Analemma is a graphical device for determining the position of the sun relative to the earth. It takes into account the inclination of the earth and the elliptical or bit of the earth. For an explanation of how it is derived try with animations try: Analemma Explained.
San Diego Astronomy Association Events is a description of event locations and the events that the SDAA will be participating in or sponsoring.
Astr 100: Principles of Astronomy
Astr 109: Astronomy Laboratory
Astr 120: Solar System Astronomy
Astr 150: Discovery of the Cosmos
Astr 170: Radical Universe
Astr 180: Life in the Universe
Astr 205: Elementary Astrophysics
ComPadre Astronomy Network is a network of collections that provides learning resources and interactive learning environments for physics and astronomy students and their teachers.
Google Mars Like MapQuest for the planet Mars! Fly over the surface of Mars, zoom in, zoom out, or request to be taken to your favorite Martian canyon or mountain. You might even get a close-up view from one of the Martian missions.
Prof Veal Website
Satellite Tracking Keep tabs on the current position of the international space station or any of 8000 satellites. Great 3D views of orbits of satellites. See what "low earth orbit" implies.
NASA Cosmology Primer Eighteen chapters tackle big bang basics and recent extensions of the theory. For example, to keep the universe stable, Einstein penciled a factor called the cosmological constant into his formulation of general relativity--and later regretted it. However, some cosmologists now advocate reviving the constant to explain observations that suggest the universe's expansion is speeding up.
Astronomy Online Nominated as one of the five best science sites this site has it all--encyclopedic astronomy knowlege, greeat photos, observing resources, astronomy software, etc.
Spacesounds This site features various energy sources translated into frequencies we can hear. Lightning in Saturn's atmosphere sounds like raindrops pattering on leaves, and the microwave radiation left over from the big bang is reminiscent of a vacuum cleaner running in the next room. Tune in to the magnetosphere of Jupiter's moon Ganymede, the Vela pulsar, and other objects.

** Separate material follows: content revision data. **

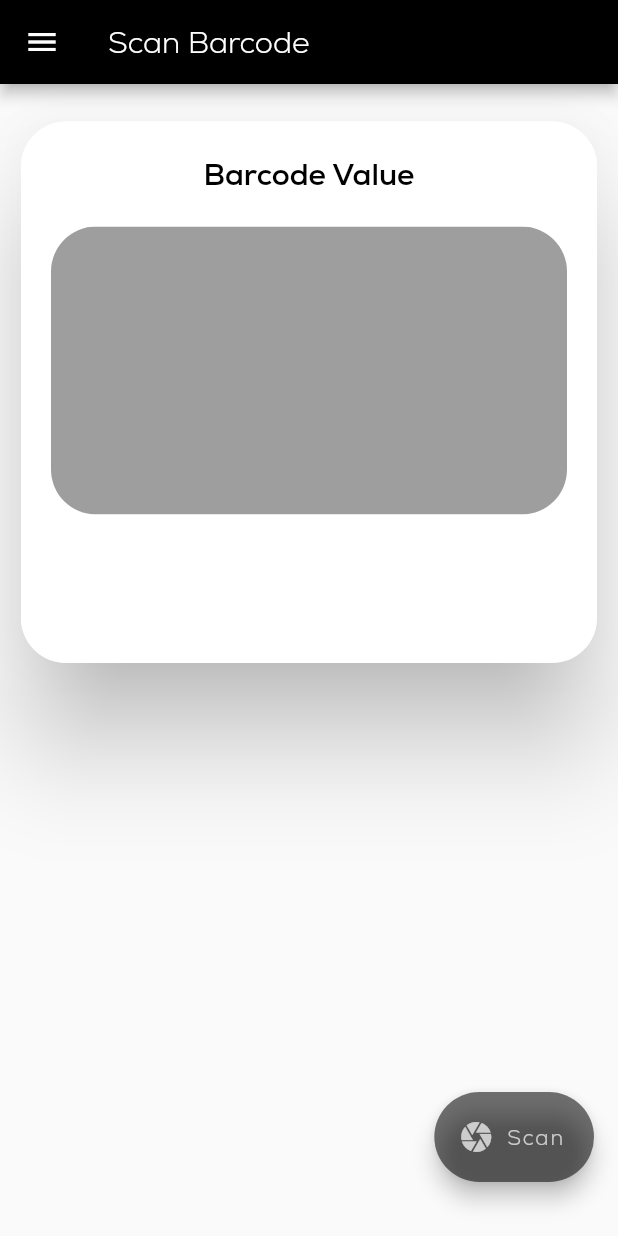
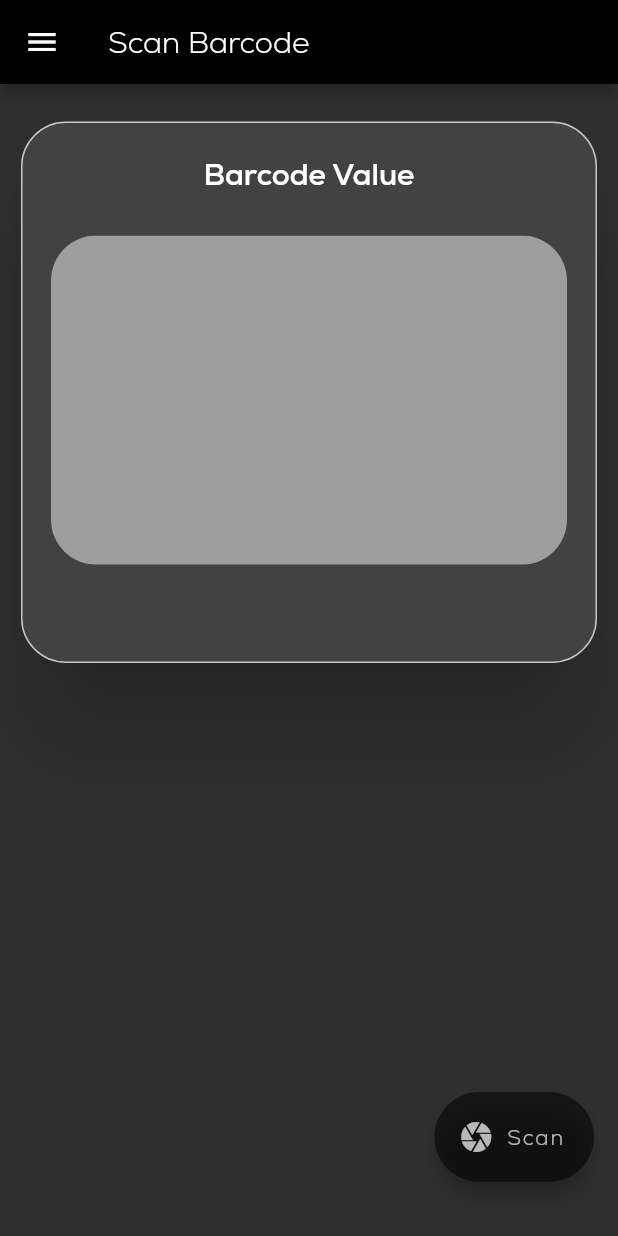
Before and after one commit to Grandayyyy/SmartConsumer, a Flutter app: the screen it shows after launch, on a phone screen of 412 x 824 dp. Run offline on Flutter 3.47's test engine with Material 2 defaults, Android fonts, the phone set to English and light mode, and no system bars; our stand-ins replace sqflite; missing offline and left inert: barcode_scan; accounts and stored records are empty.

Commit message:
edited main ui

```diff
--- a/lib/main.dart
+++ b/lib/main.dart
@@ -25,7 +25,7 @@ class MyApp extends StatelessWidget {
     return new MaterialApp(
         debugShowCheckedModeBanner: false,
         theme: ThemeData(
-        // brightness: Brightness.dark,
+        brightness: Brightness.dark,
         fontFamily: 'NexaDemo',
       ),
       home: Home(),
@@ -180,17 +180,17 @@ class _HomeState extends State<Home> {
                                             fontSize: 20,
                                             fontFamily: 'NexaDemo',
                                             fontWeight: FontWeight.bold,
-                                            color: Colors.black,
+                                            color: Colors.white,
                                           ),
                                       ),
                                       new Padding(
-                                        padding: const EdgeInsets.all(10.0),
+                                        padding: const EdgeInsets.all(13.0),
                                       ),
                                       new ClipRRect(
                                         borderRadius: BorderRadius.circular(30),
                                         child: Center(
                                           child: Container(
-                                            height: screenHeightExcludingToolbar(context, dividedBy: 4),
+                                            height: screenHeightExcludingToolbar(context, dividedBy: 3.5),
                                             color:Colors.grey,
                                             child: numdisplay(),
                                           ),
```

Space Audio This site features various energy sources translated into frequencies we can hear. The squeaks, chirps, roars, and other noises will keep you fascinated.
Galaxy Zoo is a project requesting volunteers to help classify a million images from the robotic sloan Digital Sky Survey telescope. The human brain is much better at this type of pattern recognition than any current computer algorithm. Volunteer and you will view parts of the Universe that literally no-one has ever seen before and get a sense of the glorious diversity of galaxies that pepper the sky. Visit the website for further instructions.